Tie tables in accordance with BS 5973 were in accordance with table 1(a) Unsheeted independent tied scaffolds with non-movable ties the frequency was every 40 square metres.

The effects of horizontal lateral load specified in BS EN 12811-1:2003 means that tie assemblies will normally need to be designed for tension as well as horizontal shear. As a rule of thumb tie frequency should not exceed 16 square metres (every two lifts and every two bays) 4 metres maximum vertically and horizontally.

Therefore to comply with Regulation 7 of the Working at Height Regulations 2005 we would need to be working in accordance with BS EN 12811-1:2003

Should an incident occur with the scaffolding and it was discovered that we had been working to the superseded sections of BS 5973 and not to BS EN 12811 then a prosecution may follow.

But of course it may not end there because your insurance company may infer that because you have failed to carry out you work in accordance with the WAH Regulations 2005 you may have committed a criminal offence resulting in your insurance being null and void.

It is so important that the HSE Infoline provide the correct information and not tell us something that if we followed could result in a criminal prosecution.

4th March 2011, 12:26 PM
Good blog Ken have you spoke tO you insurance ?

4th March 2011, 01:59 PM
Ken, It seems to be a legal minefield, catch 22, your dammed if you do, or dammed if you dont, By the failure to provide clarity they have inadvertenly set up a potential battlefield in a court of law if anything goes wrong.

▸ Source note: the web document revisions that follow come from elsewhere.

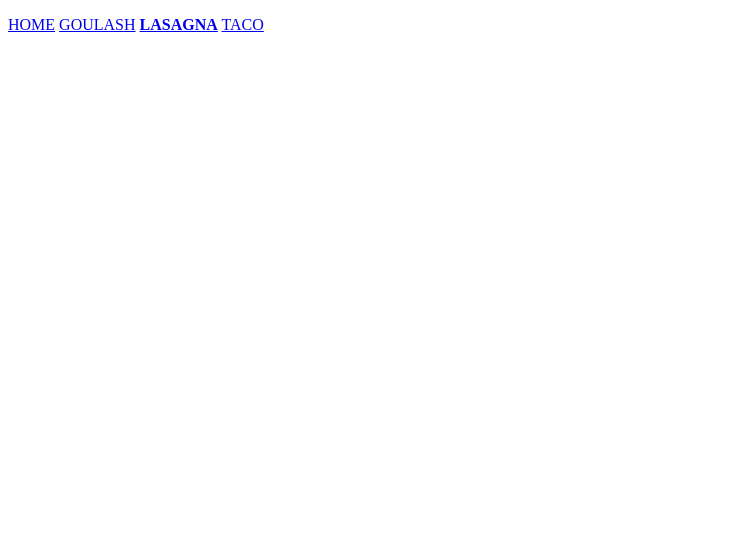
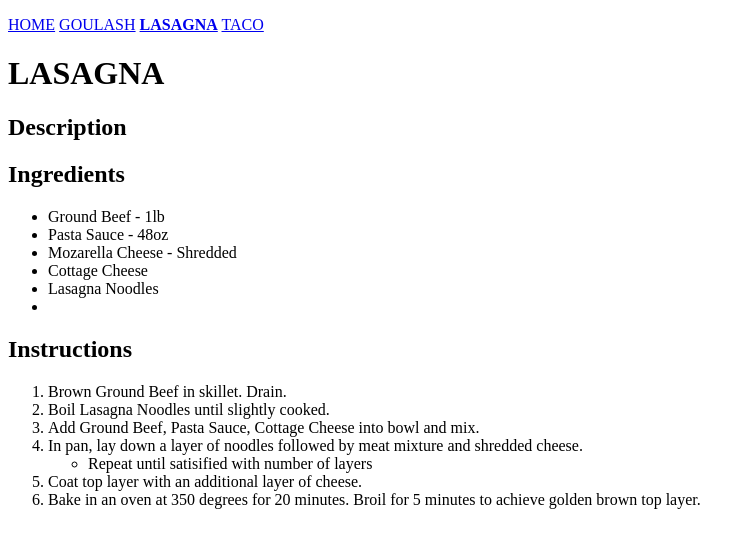
Before and after one commit to jolfwar/exploration, a plain HTML site: page _theOdinProject/odin_Websites/odin-recipes/recipes/lasagna.html in a window 1280 px wide. Shown: the whole page, without its empty margins (0-755 px from the left). Drawn offline with Linux system fonts and the light colour scheme.

Commit message:
Add Ingredients and Instructions

```diff
--- a/_theOdinProject/odin_Websites/odin-recipes/recipes/lasagna.html
+++ b/_theOdinProject/odin_Websites/odin-recipes/recipes/lasagna.html
@@ -11,5 +11,36 @@
         <a href="lasagna.html"><strong>LASAGNA</strong></a>
         <a href="taco.html">TACO</a>
     </p>
+
+    <h1>LASAGNA</h1>
+
+    <h2>Description</h2>
+
+    <p></p>
+
+    <p></p>
+
+    <h2>Ingredients</h2>
+    <ul>
+        <li>Ground Beef - 1lb</li>
+        <li>Pasta Sauce - 48oz</li>
+        <li>Mozarella Cheese - Shredded</li>
+        <li>Cottage Cheese</li>
+        <li>Lasagna Noodles</li>
+        <li></li>
+    </ul>
+
+    <h2>Instructions</h2>
+    <ol>
+        <li>Brown Ground Beef in skillet. Drain.</li>
+        <li>Boil Lasagna Noodles until slightly cooked.</li>
+        <li>Add Ground Beef, Pasta Sauce, Cottage Cheese into bowl and mix.</li>
+        <li>In pan, lay down a layer of noodles followed by meat mixture and shredded cheese.</li>
+            <ul>
+                <li>Repeat until satisified with number of layers</li>
+            </ul>
+        <li>Coat top layer with an additional layer of cheese.</li>
+        <li>Bake in an oven at 350 degrees for 20 minutes. Broil for 5 minutes to achieve golden brown top layer.</li>
+    </ol>
 </body>
 </html>
```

It's so worded in the interest of the insurance industry and the legal proffesion that they wont be able to stand over their own reccomendations, the only losers are going to be the scaffold companies even if they have followed the reccomendations.

Ken Cain
4th March 2011, 02:56 PM

My insurance company have stated that should I be successfully prosecuted by the HSE for breach of the Working at Height Regulations 2005 then my general accident insurance policy becomes null and void and this is because technically I would have been found guilty of a criminal offence, and it is the policy of insurance companies not to reward criminals.

Ken Cain

4th March 2011, 08:38 PM
The only people that will be delighted to hear of this anomaly is the insurance companies that will drop you as soon as look at you.

Ken Cain
4th March 2011, 09:18 PM
They will take your money first, then let you down when you need them most.

17th March 2011, 04:34 PM
Scafftag do a tag for ties. Test date, Load test.
Brandy you are bang on. We do two Tie tag versions - a simple warning tag to indicate that it is a tie and shouldn't be removed and another which indicates that it is a tie which has been tested and shows the test results. We have an update due out shortly which is even better. If you want some samples let me know.